▸ PROBLEM STATEMENT:
The required output is all lines below that contain the word "index".

▸ RECORDS SUPPLIED:
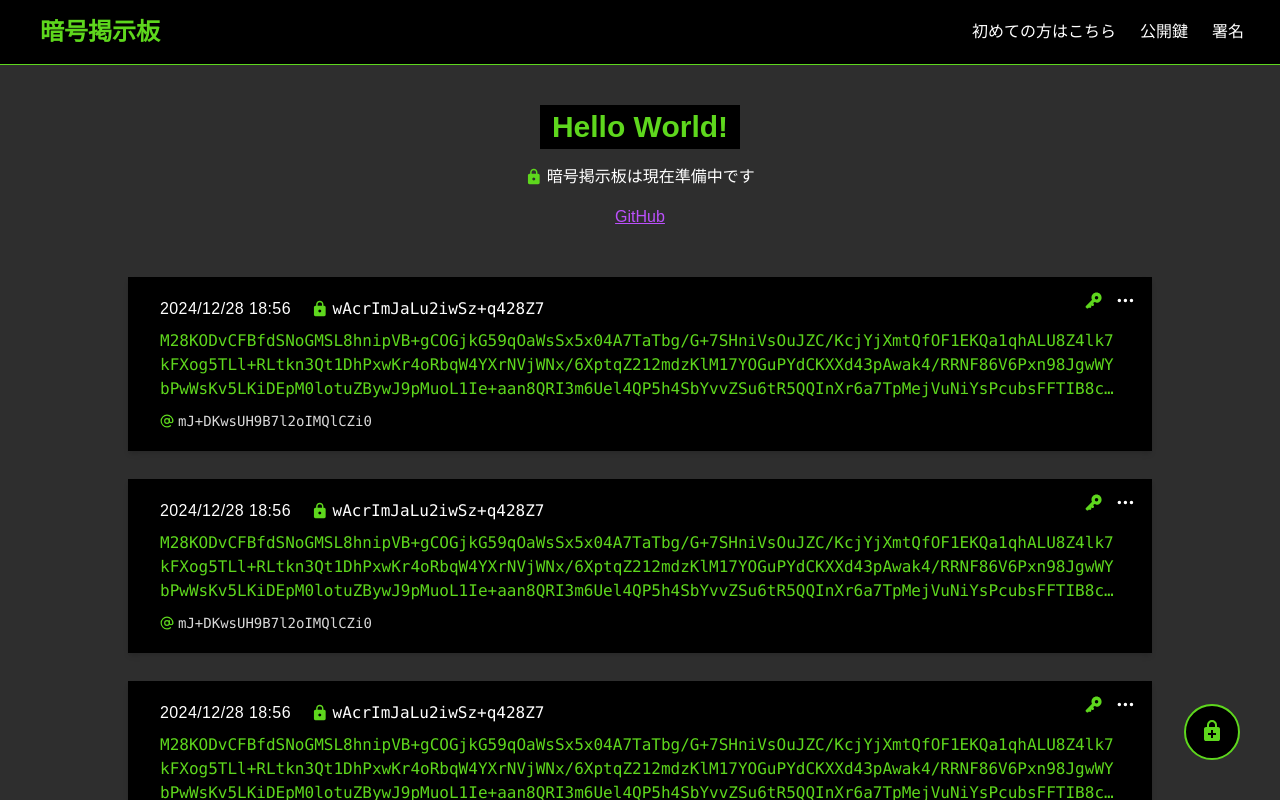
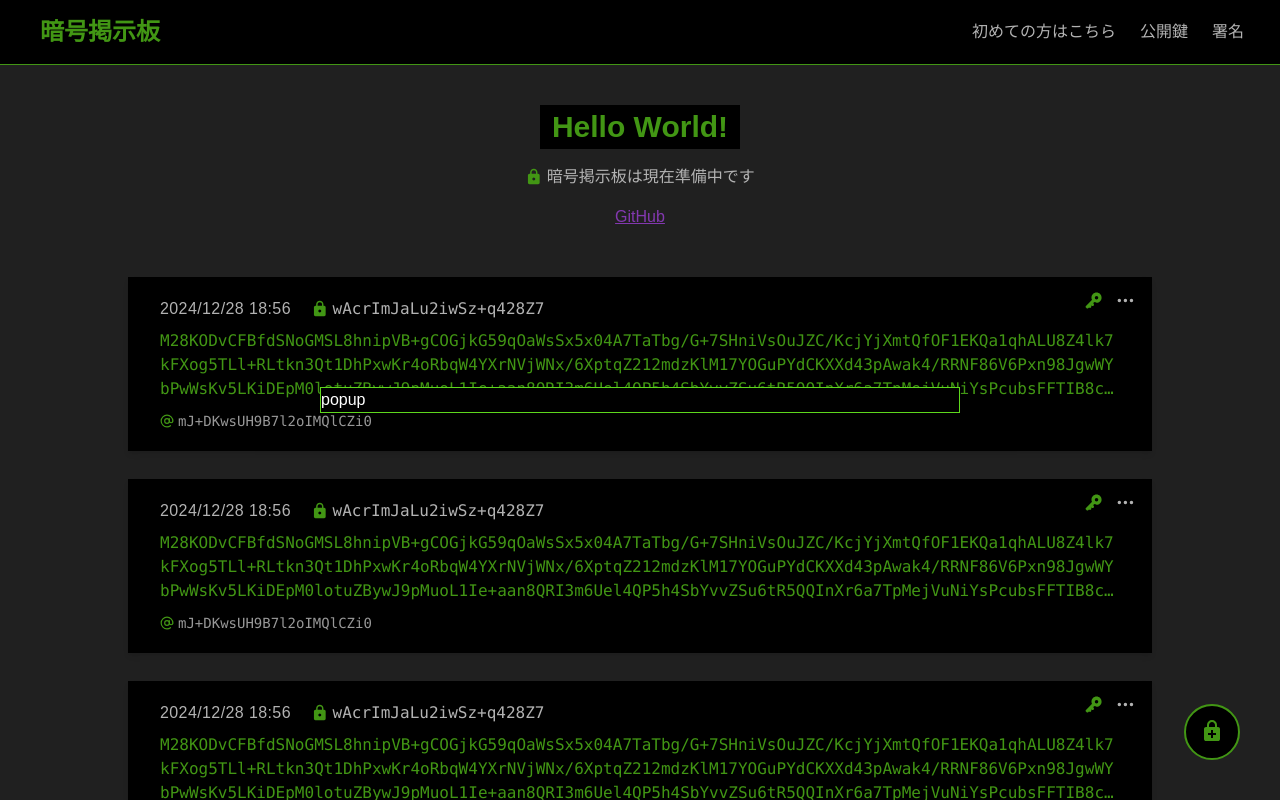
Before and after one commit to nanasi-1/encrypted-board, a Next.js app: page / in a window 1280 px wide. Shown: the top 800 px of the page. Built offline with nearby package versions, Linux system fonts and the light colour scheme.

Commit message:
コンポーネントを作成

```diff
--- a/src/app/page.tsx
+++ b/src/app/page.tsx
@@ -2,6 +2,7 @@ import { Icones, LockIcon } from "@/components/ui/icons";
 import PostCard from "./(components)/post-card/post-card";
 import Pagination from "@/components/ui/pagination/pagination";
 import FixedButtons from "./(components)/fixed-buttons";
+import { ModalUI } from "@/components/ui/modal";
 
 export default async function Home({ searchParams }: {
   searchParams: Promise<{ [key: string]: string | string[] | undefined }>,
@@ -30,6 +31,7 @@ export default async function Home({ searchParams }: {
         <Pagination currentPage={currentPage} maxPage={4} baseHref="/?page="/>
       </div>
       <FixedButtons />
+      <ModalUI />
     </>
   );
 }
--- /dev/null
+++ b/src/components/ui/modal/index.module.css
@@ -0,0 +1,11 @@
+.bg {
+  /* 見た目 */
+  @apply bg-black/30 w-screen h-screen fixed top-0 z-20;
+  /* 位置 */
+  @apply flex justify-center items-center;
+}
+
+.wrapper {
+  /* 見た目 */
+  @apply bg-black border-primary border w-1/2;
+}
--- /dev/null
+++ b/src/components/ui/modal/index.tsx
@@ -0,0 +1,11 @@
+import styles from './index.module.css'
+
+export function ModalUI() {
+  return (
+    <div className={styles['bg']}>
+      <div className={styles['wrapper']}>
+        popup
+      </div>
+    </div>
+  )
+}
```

* * *

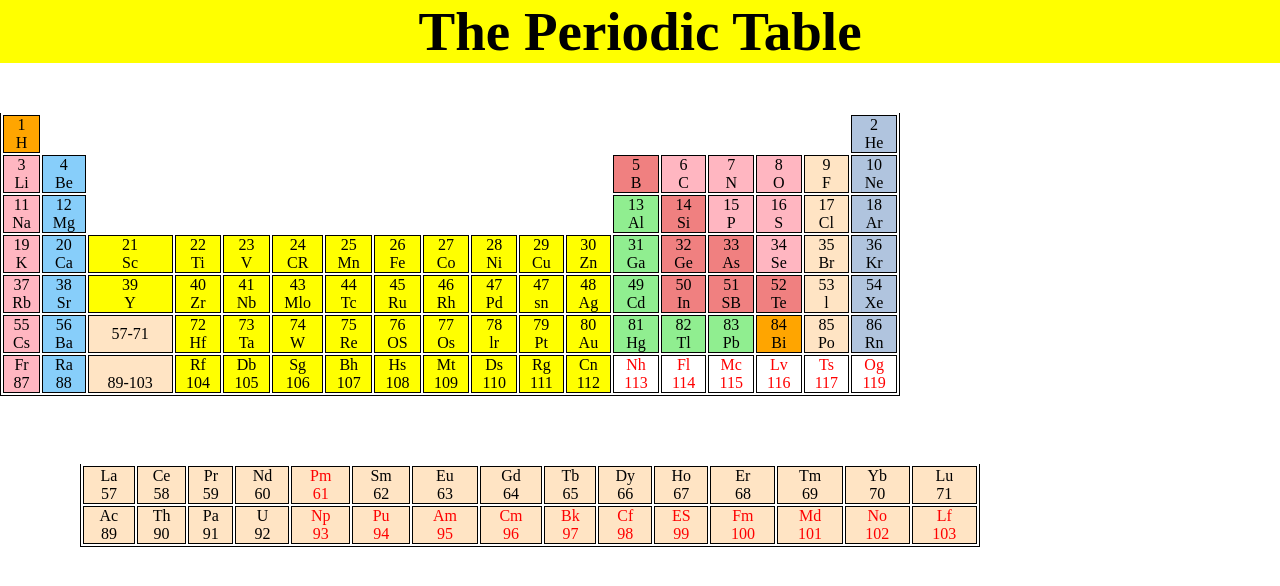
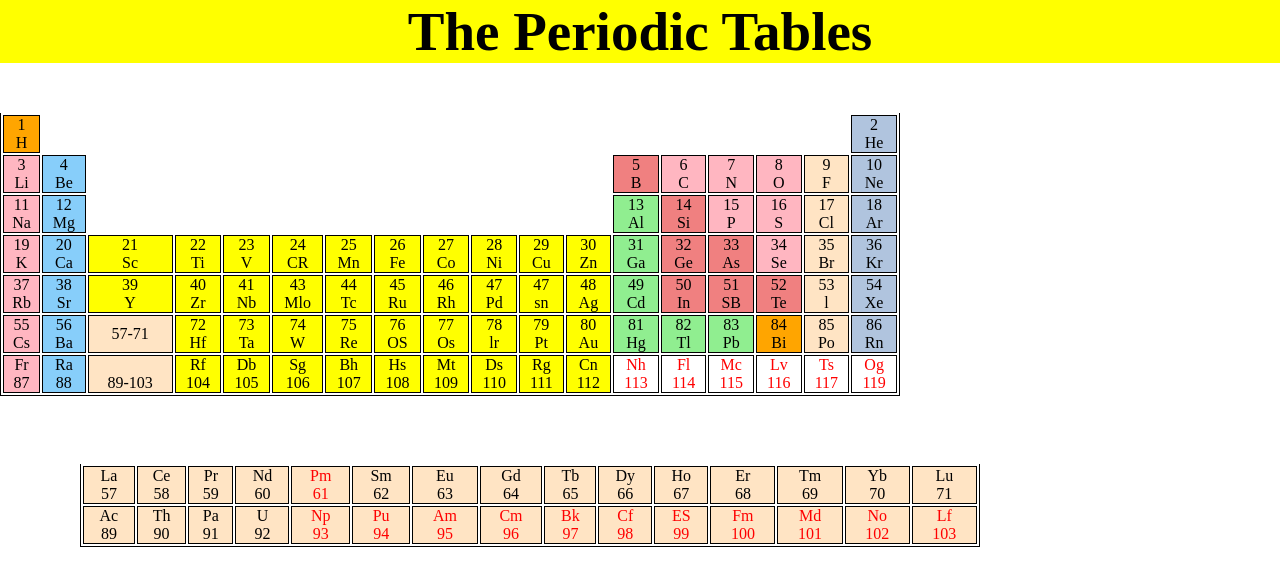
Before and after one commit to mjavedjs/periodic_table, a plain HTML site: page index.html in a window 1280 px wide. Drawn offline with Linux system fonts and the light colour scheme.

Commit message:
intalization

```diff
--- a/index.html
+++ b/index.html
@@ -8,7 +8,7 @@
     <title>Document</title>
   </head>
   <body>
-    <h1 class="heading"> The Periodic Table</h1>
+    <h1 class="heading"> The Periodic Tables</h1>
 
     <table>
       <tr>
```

▸ SOLUTION BELOW:
+++ b/src/components/ui/modal/index.module.css
+++ b/src/components/ui/modal/index.tsx
+import styles from './index.module.css'
Before and after one commit to mjavedjs/periodic_table, a plain HTML site: page index.html in a window 1280 px wide. Drawn offline with Linux system fonts and the light colour scheme.
--- a/index.html
+++ b/index.html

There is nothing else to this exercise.